Marilyn Kweskin joins Jim on lead vocals for “I Ain’t Never Been Satisfied,” which, according to the liner notes, features lyrics written by Jim and Marilyn. This is a strange one, with a serious feel on guitar, but with lyrics that are kind of playful, such as these: “Been to the river, been baptized/That didn’t make me satisfied” and “Old Uncle Rabbit/Got a mighty habit/Jumping in my garden/Eating all my cabbage/My red tomatoes/My sweet potatoes.”

This CD features two live tracks, recorded at Club 47 (now known as Club Passim) in Cambridge, Massachusetts. Originally, this was going to be a live album, but Jim didn’t think it was good enough, and kept only these two tracks. (The live album would eventually be released anyway, to Jim’s displeasure.) The first of the two live numbers is “I Got Mine,” a song that Frank Stokes recorded in the late 1920s, and was also recorded by Pink Anderson. In introducing it, Jim says: “A song called ‘I Got Mine.’ I hope you got yours,” which gets a laugh from the audience. And it’s a fun, playful number. It’s followed by the other live track, “Buffalo Skinners,” which has a much more somber tone.

“Guabi Guabi” begins as a relaxed, pretty guitar instrumental. The vocals come in a third of the way into the song, and Fritz Richmond shares vocal duties with Jim Kweskin.
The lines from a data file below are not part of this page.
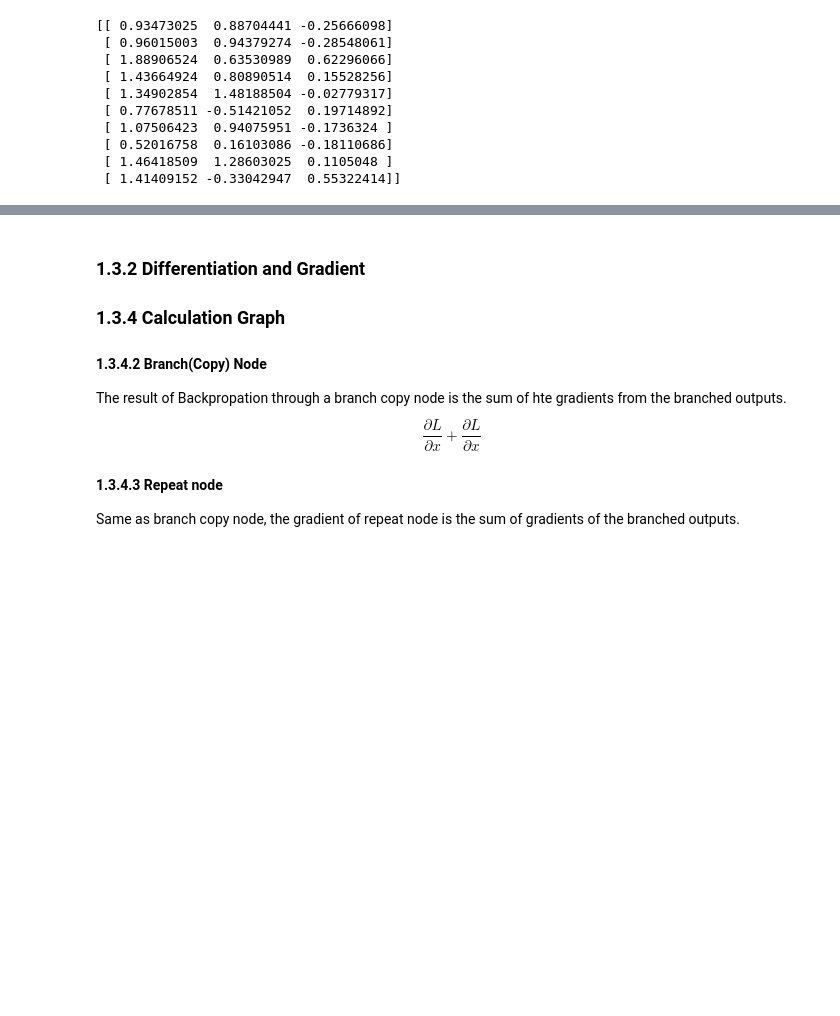
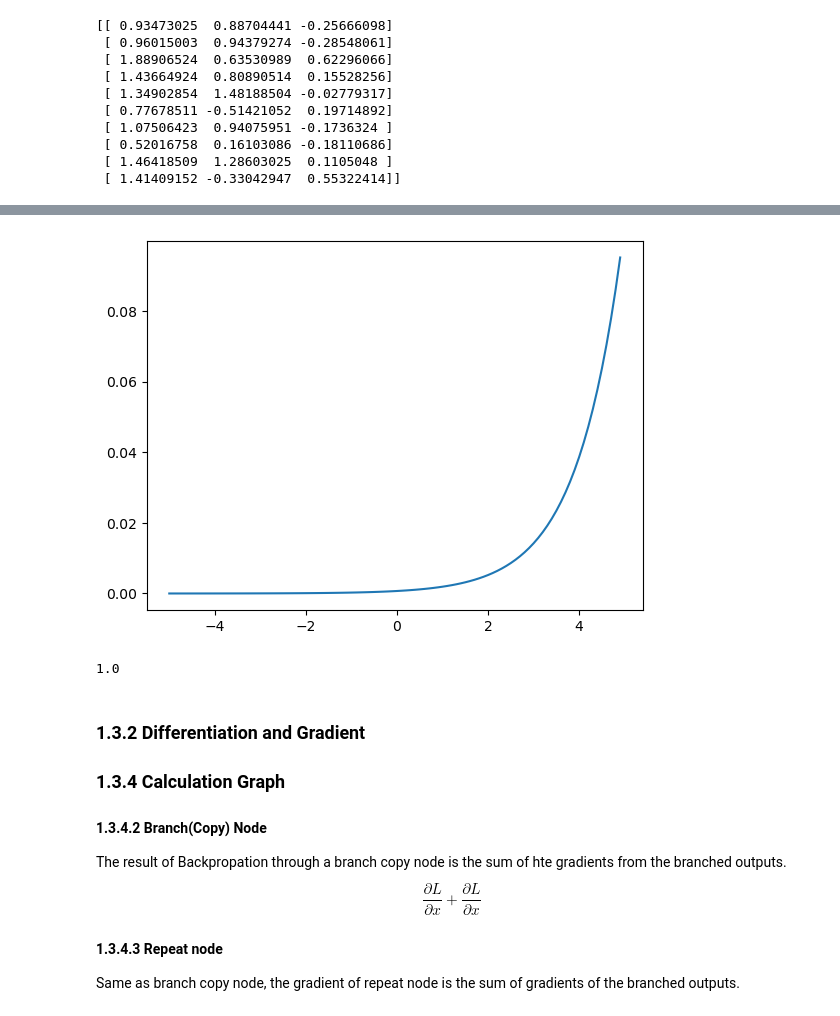
Before and after one commit to fumiaki05/dlfs2_nootbook, a Jupyter notebook: notebook/ch01.ipynb, the cells around one changed output, grey strips where cells are left out. Cells and saved outputs as stored; diff of their text form; code cells hidden in the pictures; blank space fills up the shorter version.

```diff
--- a/notebook/ch01.ipynb
+++ b/notebook/ch01.ipynb
@@ -146,6 +146,19 @@ class SoftmaxWithLoss:
         else:
             dx = self.y
         return dx
+# %%
+# plot softmax function result for the range from 0 to 1
+import numpy as np
+import matplotlib.pyplot as plt
+x = np.arange(-5, 5, 0.1)
+y = softmax(x)
+plt.plot(x, y)
+plt.show()
+
+print(np.sum(y))
+# %% [output]
+[figure, added]
+1.0
 # %% [markdown]
 ### 1.3.2 Differentiation and Gradient
 
```
Also changed, not shown: parts of 2 cells of this notebook, 1 other file.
The album concludes with its title track, “Relax Your Mind.” This is a wonderful, kind of slow version. “Relax your mind, relax your mind/Make you feel so fine sometimes/Sometimes you got to relax your mind.” Not bad advice.

CD Track List
  1. Three Songs – A Look At The Ragtime Era
  2. Hannah
  3. Bye And Bye
  4. The Cuckoo
  5. I Ain’t Never Been Satisfied
  6. 8 More Miles To Louisville
  7. I Got Mine
  8. Buffalo Skinners
  9. Make Me A Pallet On Your Floor
  10. Guabi Guabi
  11. My Creole Belle
  12. Relax Your Mind
Relax Your Mind was released on February 3, 2017 through Real Gone Music.

No comments:

Post a Comment